## Exercise goal
Write out each record below exactly, but not the pictures.

## Data shown
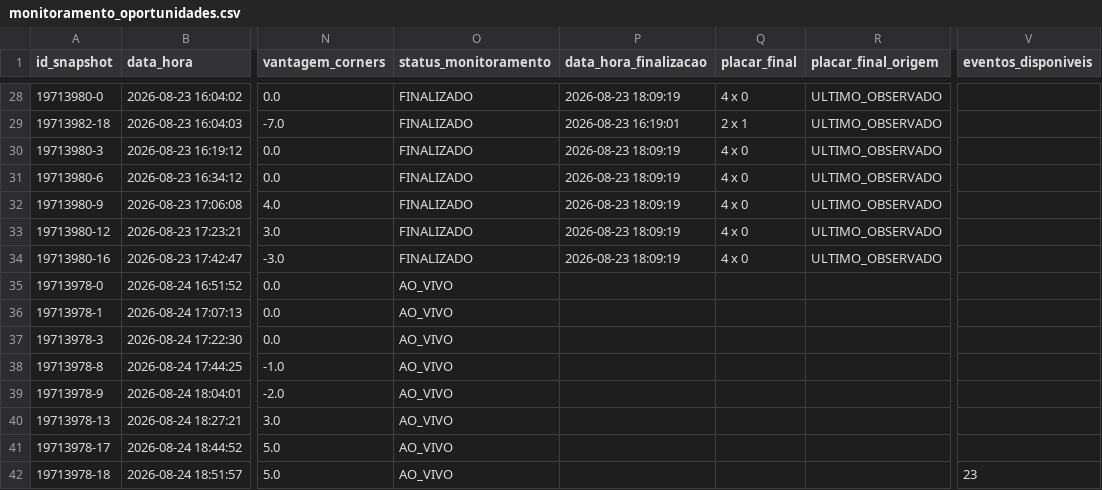
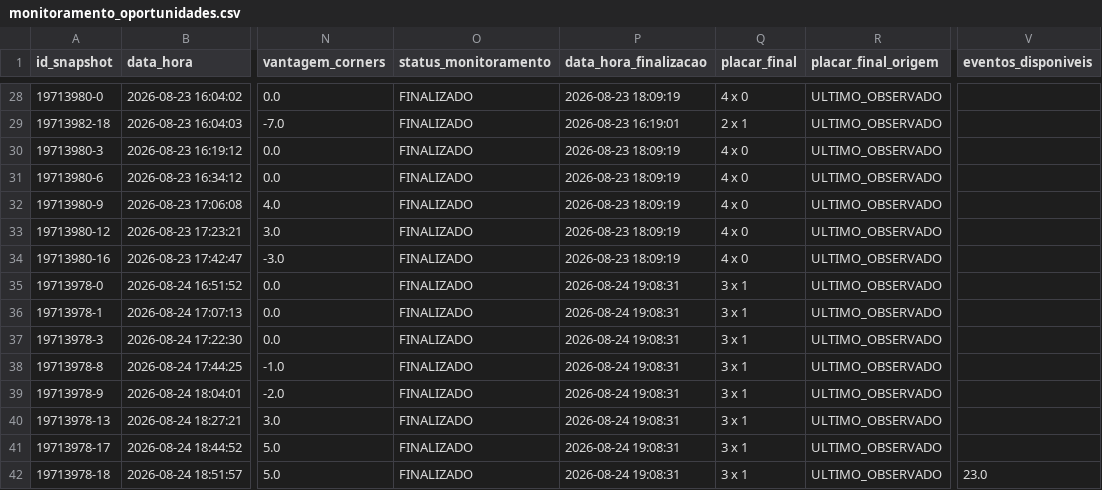
Before and after one commit to ehvvlc-stack/smart-sport-analyzer, a CSV file: data/monitoramento_oportunidades.csv, drawn as a sheet; only a part is shown, gaps mark what is left out; the diff names each change by its address in the sheet, - before the commit and + after, or states it on an @@ line.

Commit message:
Atualiza monitoramento autÃ´nomo

```diff
--- a/data/monitoramento_oportunidades.csv
+++ b/data/monitoramento_oportunidades.csv
-O35:O42 (status_monitoramento): AO_VIVO
+O35:O42 (status_monitoramento): FINALIZADO
-P35:P42 (data_hora_finalizacao): (empty)
+P35:P42 (data_hora_finalizacao): 2026-08-24 19:08:31
-Q35:Q42 (placar_final): (empty)
+Q35:Q42 (placar_final): 3 x 1
-R35:R42 (placar_final_origem): (empty)
+R35:R42 (placar_final_origem): ULTIMO_OBSERVADO
-V42 (eventos_disponiveis): 23
+V42 (eventos_disponiveis): 23.0
```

## Solution for this exercise
Before and after one commit to ehvvlc-stack/smart-sport-analyzer, a CSV file: data/monitoramento_oportunidades.csv, drawn as a sheet; only a part is shown, gaps mark what is left out; the diff names each change by its address in the sheet, - before the commit and + after, or states it on an @@ line.

Commit message:
Atualiza monitoramento autÃ´nomo

```diff
--- a/data/monitoramento_oportunidades.csv
+++ b/data/monitoramento_oportunidades.csv
-O35:O42 (status_monitoramento): AO_VIVO
+O35:O42 (status_monitoramento): FINALIZADO
-P35:P42 (data_hora_finalizacao): (empty)
+P35:P42 (data_hora_finalizacao): 2026-08-24 19:08:31
-Q35:Q42 (placar_final): (empty)
+Q35:Q42 (placar_final): 3 x 1
-R35:R42 (placar_final_origem): (empty)
+R35:R42 (placar_final_origem): ULTIMO_OBSERVADO
-V42 (eventos_disponiveis): 23
+V42 (eventos_disponiveis): 23.0
```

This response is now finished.